There are schools that have programmes that help (for example, the Peer Sexuality Support Programme) but the nature of the students who would benefit from this, sometimes precludes active involvement.
Try to put yourself for a moment in the shoes of a transgender person. The world is not designed for you. All the messages you have received from a very young age, portray heterosexuality as the norm (well it is if you take a definition that equates the majority as heterosexual). Advertising, culture, religion, fashion, all push an ideal that is far removed from your reality. How do you survive in a world where you do not belong? Now throw in the battleground that being a teenager represents and you have a pretty powerful mix that alienates you, just at a time when you need reassurance.
By now, you may well have decided it is all a bit much. If that’s how you feel, then once again, take a moment to ‘feel’ what it’s like for a young transgender person. It is hard enough for a teenager struggling with gay or lesbian issues, at a time when the mind and body don’t always follow mainstream patterns. A transgender person will have probably worked out that they are different in a real sense of the word.

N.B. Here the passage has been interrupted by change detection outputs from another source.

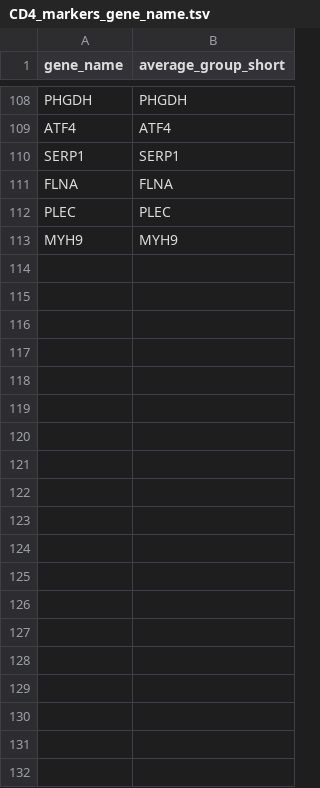
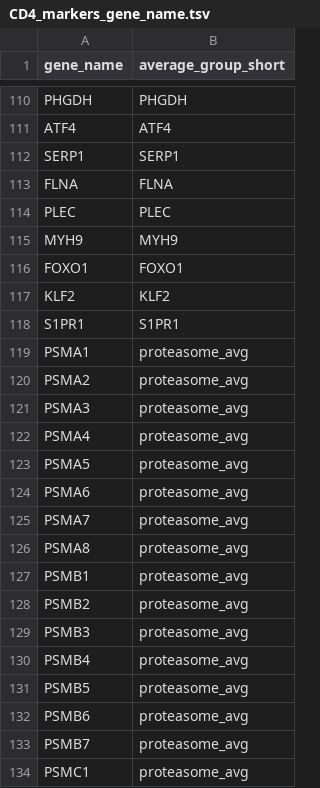
Before and after one commit to TrynkaLab/sc-blipper, a TSV file: assets/markers/CD4_markers_gene_name.tsv, drawn as a sheet; only a part is shown, gaps mark what is left out; the diff covers the shown part only.

```diff
--- a/assets/markers/CD4_markers_gene_name.tsv
+++ b/assets/markers/CD4_markers_gene_name.tsv
@@ -113 +115,20 @@ PLEC	PLEC
 MYH9	MYH9
+FOXO1	FOXO1
+KLF2	KLF2
+S1PR1	S1PR1
+PSMA1	proteasome_avg
+PSMA2	proteasome_avg
+PSMA3	proteasome_avg
+PSMA4	proteasome_avg
+PSMA5	proteasome_avg
+PSMA6	proteasome_avg
+PSMA7	proteasome_avg
+PSMA8	proteasome_avg
+PSMB1	proteasome_avg
+PSMB2	proteasome_avg
+PSMB3	proteasome_avg
+PSMB4	proteasome_avg
+PSMB5	proteasome_avg
+PSMB6	proteasome_avg
+PSMB7	proteasome_avg
+PSMC1	proteasome_avg
```
Also changed, not shown: 33 added rows elsewhere in this file, assets/markers/CD4_markers_ensembl.tsv, 10 other files.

For gays and lesbians there is a lot more out there, in the way of support, literature and support groups that may help with self-realization. They still have a difficult pathway, but their access to positive role models places them in a slightly less precarious position.
Take the example of ‘what toilet to use.’ I am well aware that for a transgender person, this creates some particularly difficult issues. If they are presenting as a female, then one would think that the girls’ toilets would be the best choice. Not so---- it doesn’t take long for the ‘rumour machine’ to start its nasty machinations and before long, somebody may or will complain. It is not as simple as ignoring such complaints in a school. The same would apply if the person used the boys’ toilets. Can you imagine the implications and possibilities?
We need to take the pressure off the young person. This may well involve a bit of reorganizing the options. One could have the person use the nurses’ toilets, but that is not always possible. There may be other toilets around the school that could be redesignated as ‘unisex’ toilets. As a school, we must find solutions. If this involves finding the finance to achieve this, then so be it.
What about the issue of ‘correct uniform?' Some schools have allowed transgender persons to dress as they see fit, that is as a male or female. minus of course the tendency for some students to go ‘a bit’ overboard with their make-up. That can be sensibly addressed by having policies around make-up generally; that it must be discreet and not ‘scream out at us.’ I trust schools to have the common sense to find solutions to that problem.
Schools must actively build their support structures for all students as part of their ‘school-wide policies.’ For too long however, the issue of transgender, gay, lesbian and bisexual students has been pushed into the background--- a sort of ‘ostrich in the sand approach.’ ‘Try not to think about it and maybe nothing will happen.’ Sorry---- those days should be long gone. We must help all students to reach their full potential and if that means that as institutions we face uncomfortable issue full-on, then do that we will.